It gives me great ("pleasure') to welcome you to the first~s session of "Parliament". I felicitate the Member's and extend to all of you my best wishes for the succe"ssful completion of the budgetary ~! @# $% ^& &* () _- += <>?/ | :; "' and legislative busines's that lies ahead. Last Month India complete'd fifty years as a Republic. It was a proud moment in the his<>tory of this ancient civilization, which re_emerged as a free and= democratic nation in the modern era. For all of us, the last fifty years have been a period of triumph and tribulation, of "achievement" and shortfalls. The "Golden Jubilee" of our Republic is, hence, an occasion for both celebration and reflection. The /Constitution, which India adopted fifty\ years ago, has served us well.

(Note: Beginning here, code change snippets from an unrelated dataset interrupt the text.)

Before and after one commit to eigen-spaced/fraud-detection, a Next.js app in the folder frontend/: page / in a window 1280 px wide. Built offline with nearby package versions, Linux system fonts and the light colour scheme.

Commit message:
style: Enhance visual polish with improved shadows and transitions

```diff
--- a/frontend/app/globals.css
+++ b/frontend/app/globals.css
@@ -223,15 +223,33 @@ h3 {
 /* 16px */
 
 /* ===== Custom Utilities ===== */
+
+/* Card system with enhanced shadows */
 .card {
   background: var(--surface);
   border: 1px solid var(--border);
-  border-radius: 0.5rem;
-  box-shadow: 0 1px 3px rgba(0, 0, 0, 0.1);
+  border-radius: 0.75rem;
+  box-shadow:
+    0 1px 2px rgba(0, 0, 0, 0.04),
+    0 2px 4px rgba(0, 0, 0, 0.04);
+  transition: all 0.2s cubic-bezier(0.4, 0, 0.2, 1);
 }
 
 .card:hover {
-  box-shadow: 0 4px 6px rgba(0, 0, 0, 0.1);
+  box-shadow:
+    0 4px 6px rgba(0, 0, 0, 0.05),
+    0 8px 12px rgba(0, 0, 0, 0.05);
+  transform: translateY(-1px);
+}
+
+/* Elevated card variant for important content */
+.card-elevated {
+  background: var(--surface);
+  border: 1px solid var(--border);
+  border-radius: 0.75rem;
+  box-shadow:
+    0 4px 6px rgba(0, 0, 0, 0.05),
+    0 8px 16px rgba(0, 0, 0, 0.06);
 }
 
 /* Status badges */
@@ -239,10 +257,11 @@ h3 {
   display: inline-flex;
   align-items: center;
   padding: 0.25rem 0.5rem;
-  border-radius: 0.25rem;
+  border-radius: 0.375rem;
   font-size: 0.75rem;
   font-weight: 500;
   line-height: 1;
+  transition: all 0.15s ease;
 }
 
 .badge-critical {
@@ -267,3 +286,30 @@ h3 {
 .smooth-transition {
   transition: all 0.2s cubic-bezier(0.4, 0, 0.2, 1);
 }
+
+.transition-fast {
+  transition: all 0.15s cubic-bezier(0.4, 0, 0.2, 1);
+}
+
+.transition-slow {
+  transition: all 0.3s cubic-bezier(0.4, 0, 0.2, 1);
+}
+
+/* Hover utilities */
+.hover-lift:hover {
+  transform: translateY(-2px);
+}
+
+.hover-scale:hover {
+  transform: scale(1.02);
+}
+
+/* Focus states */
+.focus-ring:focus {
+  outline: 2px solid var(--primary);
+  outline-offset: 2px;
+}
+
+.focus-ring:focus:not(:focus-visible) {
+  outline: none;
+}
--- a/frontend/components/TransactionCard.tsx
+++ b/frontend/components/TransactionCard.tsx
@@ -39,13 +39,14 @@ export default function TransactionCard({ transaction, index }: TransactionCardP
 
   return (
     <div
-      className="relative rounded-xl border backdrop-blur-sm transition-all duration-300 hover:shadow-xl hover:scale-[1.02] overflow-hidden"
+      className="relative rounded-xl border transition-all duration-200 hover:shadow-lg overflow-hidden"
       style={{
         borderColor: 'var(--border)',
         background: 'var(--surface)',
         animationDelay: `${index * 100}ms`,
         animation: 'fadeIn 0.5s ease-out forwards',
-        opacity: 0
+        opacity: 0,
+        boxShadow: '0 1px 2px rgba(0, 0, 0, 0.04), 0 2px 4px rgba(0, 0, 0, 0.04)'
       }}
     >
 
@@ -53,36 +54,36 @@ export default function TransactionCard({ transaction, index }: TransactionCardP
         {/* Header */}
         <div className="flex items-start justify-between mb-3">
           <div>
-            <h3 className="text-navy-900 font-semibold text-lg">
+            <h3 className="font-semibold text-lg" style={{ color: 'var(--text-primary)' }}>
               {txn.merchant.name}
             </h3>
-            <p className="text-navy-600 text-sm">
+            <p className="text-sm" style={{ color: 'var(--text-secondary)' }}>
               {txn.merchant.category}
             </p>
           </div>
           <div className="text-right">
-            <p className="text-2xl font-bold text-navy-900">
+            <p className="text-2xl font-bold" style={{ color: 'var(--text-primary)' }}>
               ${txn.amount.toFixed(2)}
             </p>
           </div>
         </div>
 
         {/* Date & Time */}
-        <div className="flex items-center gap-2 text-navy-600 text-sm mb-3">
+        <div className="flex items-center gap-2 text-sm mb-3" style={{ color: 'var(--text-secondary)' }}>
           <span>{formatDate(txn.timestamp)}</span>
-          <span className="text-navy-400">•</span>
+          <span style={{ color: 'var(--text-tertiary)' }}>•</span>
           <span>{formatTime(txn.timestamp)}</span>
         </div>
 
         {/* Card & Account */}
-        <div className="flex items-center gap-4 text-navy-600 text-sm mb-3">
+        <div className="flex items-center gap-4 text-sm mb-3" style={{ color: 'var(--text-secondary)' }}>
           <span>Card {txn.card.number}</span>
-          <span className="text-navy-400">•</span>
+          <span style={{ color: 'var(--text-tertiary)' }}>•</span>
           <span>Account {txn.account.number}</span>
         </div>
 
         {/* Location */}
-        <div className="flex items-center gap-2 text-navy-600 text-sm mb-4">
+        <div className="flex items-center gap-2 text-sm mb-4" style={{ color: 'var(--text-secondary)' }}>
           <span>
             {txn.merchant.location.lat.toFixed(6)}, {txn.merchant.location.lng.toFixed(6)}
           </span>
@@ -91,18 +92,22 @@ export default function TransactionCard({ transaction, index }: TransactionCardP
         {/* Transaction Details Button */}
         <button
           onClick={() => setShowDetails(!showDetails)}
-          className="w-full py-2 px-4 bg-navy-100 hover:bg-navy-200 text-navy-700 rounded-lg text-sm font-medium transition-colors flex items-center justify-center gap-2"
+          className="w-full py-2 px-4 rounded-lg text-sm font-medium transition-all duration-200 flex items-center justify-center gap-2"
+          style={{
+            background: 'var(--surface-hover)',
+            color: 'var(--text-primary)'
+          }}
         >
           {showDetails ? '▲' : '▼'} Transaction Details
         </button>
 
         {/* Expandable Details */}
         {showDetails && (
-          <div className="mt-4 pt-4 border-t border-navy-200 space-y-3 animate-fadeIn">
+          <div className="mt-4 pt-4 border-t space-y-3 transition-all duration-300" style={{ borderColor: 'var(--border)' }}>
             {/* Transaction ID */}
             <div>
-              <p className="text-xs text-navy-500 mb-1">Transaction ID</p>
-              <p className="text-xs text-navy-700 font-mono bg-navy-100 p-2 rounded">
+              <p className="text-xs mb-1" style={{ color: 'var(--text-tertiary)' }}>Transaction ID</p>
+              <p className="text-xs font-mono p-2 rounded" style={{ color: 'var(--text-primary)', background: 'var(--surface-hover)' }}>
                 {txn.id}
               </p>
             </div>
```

It has been a reliable guarantor| of parliamentary democracy, secularism and fundamental rights, which all of us cherish. {It has also inspired ]the spread of democratic consciousness in our society, empowering dalits, [adivasis, backward classes and women and} making our system of governance more participative and progressive. While keeping the basic structure and salient features of the Constitution inviolate, it has, however, become necessary to examine the experience of the past fifty years to better achieve the ideals enshrined in the Constitution. India has undoubtedly had many spectacular achievements in the past five decades. There is no other experiment in human history where a billion people, belonging to so many different traditions, are living and striving together for a better life without being denied their rights and freedom. We cannot, however, be satisfied with this alone. As the experience of the many newly-independent and developing nations has shown, fifty years is a long time to achieve all-round progress for all. If the first half-century of our Republic makes any demand on us. India cannot achieve the strength and prosperity that we all desire, and that our country is capable of, if vast areas and large sections of our populations remain deprived and poor. Faster economic growth is a pre-condition for removing social and regional imbalances in development. The economic reforms started in the beginning of the last decade, with the express intention of accelerating economic growth, were a historical necessity. The shortcomings that have crept into our development process over the decades needed to be removed. It is a matter of pride and satisfaction that our country has implemented these reforms without social unrest and with a high degree of political consensus. These reforms are now yielding desired results in several years. The sustainable rate of growth of our economy has increased. Our industry and financial system have become stronger and more competitive. We are primarily a rural nation and most of our people depend on agriculture for their livelihood. Therefore, development of agriculture, particularly in the rainfed and drought-prone areas where poverty is extreme, shall be accorded high priority. This would call for substantial capital formation in agriculture and investment in the areas where productivity has been relatively low. As the agriculture sector still employs about two-thirds of our total workforce, greater investment in agriculture, including agri-businesses would be mobilized to enhance employment opportunities and create greater prosperity in rural areas. The Government will shortly finalize the National Agriculture Policy to address these issues. At present, the programmes relating to conservation, development and management of land resources are scattered in different Ministries and Departments in the Central Government. There is an imperative need to put in place an integrated mechanism capable of responding effectively to the challenges of managing our scarce land resources- especially those arising from globalization, liberalization and privatization